Open

Coming up

Don't miss

Replay


LATEST SHOWS

WEB NEWS

Brazil's presidential election seen from the web

Read more

WEB NEWS

Ivory Coast launches the "Soap Bucket Challenge"

Read more

#TECH 24

Anonymous Vs ISIS

Read more

AFRICA NEWS

Ebola virus: US to send 3,000 troops to West Africa

Read more

AFRICA NEWS

Nigeria attack: Bomb blast in college in Kano

Read more

AFRICA NEWS

Ebola: Lockdown brings Sierra Leone capital to a halt

Read more

MEDIAWATCH

Sarkozy's political comeback: did he ever leave?

Read more

DEBATE

The World This Week

Read more

FRANCE IN FOCUS

Travel chaos: Air France pilots take industrial action

Read more

Next round of talks to take place in August

Latest update : 2008-07-30

Syria and Israel agreed to hold a fifth round of talks in Turkey mid-August. But they failed to take the next step and enter face-to-face negotiations.

 

ISTANBUL - Israel and Syria will hold their next indirect peace talks in Turkey in mid-August after failing to move on to face-to-face negotiations, a source close to the talks said on Wednesday.

 

The fourth round of Turkish-mediated talks ended in Istanbul on Wednesday, the source said.

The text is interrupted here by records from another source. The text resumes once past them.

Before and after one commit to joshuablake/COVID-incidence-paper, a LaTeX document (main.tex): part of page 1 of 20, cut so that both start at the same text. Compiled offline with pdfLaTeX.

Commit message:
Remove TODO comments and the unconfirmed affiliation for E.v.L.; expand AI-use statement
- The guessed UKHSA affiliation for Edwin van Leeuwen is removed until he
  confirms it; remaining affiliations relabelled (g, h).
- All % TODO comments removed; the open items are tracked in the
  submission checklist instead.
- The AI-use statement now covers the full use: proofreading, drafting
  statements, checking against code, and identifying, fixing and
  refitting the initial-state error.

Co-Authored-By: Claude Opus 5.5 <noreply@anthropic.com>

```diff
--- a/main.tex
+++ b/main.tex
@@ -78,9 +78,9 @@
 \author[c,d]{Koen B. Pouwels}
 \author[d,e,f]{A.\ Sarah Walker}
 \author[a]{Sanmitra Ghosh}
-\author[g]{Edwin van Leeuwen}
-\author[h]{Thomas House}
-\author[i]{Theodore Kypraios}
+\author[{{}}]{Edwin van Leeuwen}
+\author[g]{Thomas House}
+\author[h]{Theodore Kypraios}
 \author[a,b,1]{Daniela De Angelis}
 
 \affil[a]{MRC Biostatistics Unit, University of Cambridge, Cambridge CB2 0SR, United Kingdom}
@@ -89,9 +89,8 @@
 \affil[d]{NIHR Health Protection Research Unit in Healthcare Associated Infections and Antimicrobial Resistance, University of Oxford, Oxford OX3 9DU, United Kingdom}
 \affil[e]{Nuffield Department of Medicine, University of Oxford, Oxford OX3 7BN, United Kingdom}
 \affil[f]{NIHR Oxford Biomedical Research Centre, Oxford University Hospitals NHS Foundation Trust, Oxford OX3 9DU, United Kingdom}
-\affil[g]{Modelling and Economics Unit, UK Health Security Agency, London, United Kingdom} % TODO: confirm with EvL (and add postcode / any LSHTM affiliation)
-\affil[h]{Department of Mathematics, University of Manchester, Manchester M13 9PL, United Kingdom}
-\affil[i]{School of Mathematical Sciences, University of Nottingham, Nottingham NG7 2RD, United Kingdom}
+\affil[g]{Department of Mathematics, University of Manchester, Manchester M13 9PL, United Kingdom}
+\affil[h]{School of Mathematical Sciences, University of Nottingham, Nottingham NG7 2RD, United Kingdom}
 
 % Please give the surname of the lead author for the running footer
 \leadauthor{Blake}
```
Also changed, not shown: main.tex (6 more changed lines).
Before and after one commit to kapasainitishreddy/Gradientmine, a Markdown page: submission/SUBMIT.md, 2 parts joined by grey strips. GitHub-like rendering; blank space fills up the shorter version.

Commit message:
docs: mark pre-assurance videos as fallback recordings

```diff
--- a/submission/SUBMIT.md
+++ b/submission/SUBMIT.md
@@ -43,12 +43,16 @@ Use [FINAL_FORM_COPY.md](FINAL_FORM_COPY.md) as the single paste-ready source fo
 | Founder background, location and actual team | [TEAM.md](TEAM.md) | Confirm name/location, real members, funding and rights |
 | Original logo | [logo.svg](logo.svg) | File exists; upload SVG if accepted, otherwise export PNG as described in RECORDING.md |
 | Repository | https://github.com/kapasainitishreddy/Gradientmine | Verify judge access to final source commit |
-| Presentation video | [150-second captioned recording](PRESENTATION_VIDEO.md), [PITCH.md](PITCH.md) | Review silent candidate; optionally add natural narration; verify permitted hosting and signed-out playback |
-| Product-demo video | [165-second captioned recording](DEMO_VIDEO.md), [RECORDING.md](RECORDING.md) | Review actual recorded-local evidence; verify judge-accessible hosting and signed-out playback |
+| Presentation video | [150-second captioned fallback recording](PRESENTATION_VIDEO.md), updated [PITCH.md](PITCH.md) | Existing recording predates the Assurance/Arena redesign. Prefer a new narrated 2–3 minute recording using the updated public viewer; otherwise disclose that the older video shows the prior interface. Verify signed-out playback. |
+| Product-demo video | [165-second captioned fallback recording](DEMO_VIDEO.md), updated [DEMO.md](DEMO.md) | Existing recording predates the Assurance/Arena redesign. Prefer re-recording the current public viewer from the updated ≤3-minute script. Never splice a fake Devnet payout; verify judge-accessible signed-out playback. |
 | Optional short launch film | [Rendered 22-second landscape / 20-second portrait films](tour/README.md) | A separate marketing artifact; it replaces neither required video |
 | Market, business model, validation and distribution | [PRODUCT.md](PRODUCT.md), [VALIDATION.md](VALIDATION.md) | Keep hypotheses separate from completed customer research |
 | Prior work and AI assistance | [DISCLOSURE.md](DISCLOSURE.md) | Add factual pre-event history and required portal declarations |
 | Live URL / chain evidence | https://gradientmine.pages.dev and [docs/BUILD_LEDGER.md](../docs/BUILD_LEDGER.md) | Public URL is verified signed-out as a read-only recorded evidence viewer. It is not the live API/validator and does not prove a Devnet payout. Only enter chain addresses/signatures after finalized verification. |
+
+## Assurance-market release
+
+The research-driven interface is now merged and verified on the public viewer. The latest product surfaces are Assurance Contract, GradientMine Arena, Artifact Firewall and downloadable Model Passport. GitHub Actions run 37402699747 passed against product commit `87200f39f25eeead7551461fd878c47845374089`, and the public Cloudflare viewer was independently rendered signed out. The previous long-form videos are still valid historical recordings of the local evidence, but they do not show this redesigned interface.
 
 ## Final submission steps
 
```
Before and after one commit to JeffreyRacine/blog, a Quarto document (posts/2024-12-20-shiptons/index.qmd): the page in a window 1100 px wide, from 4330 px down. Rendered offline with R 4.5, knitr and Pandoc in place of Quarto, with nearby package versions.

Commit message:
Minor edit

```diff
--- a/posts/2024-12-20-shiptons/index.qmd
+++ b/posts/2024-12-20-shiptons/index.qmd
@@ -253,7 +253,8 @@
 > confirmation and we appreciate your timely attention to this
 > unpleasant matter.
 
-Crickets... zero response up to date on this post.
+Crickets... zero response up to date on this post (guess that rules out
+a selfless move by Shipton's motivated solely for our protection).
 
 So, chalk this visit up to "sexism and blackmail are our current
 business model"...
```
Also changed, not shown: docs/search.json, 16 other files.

The long-time foes launched the talks in May but have not agreed to hold direct negotiations.

 

"The fourth round has ended. It was positive. The fifth round will be in mid-August, and again indirect," said the source, who declined to be named.

 

The source said he also expected a sixth round in September, but did not specify whether that round would be face-to-face.

 

"When the process moves to direct talks it means we are very close to a solution," the source said.

 

Israeli officials were not immediately available for comment. The Turkish Foreign Ministry was expected to issue a statement later in the day.

 

Negotiations centre on the fate of the Golan Heights, a strategic plateau which Israel captured from Syria in the 1967 Middle East war. Damascus demands the return of all the Golan.

 

Israel, in turn, wants Syria to scale back ties with the Jewish state's main foes -- Iran, the Palestinian group Hamas and the Lebanese Hezbollah movement. Syria has so far refused to do so.

 

Israeli Prime Minister Ehud Olmert called on Damascus on Tuesday to break with Iran in favour of a broader peace.

 

He also described the fresh round of Israeli-Syrian talks as "serious and practical".

 

But a Turkish government source, who declined to be named, told Reuters on Tuesday Olmert's uncertain political future and the apparent reluctance by the Syrians to rush into direct talks made it more difficult to swiftly reach the next stage.

 

Israeli Foreign Minister Tzipi Livni has stepped up a campaign to replace Olmert, who faces a police investigation that could force him out of office.

Date created : 2008-07-30

COMMENT(S)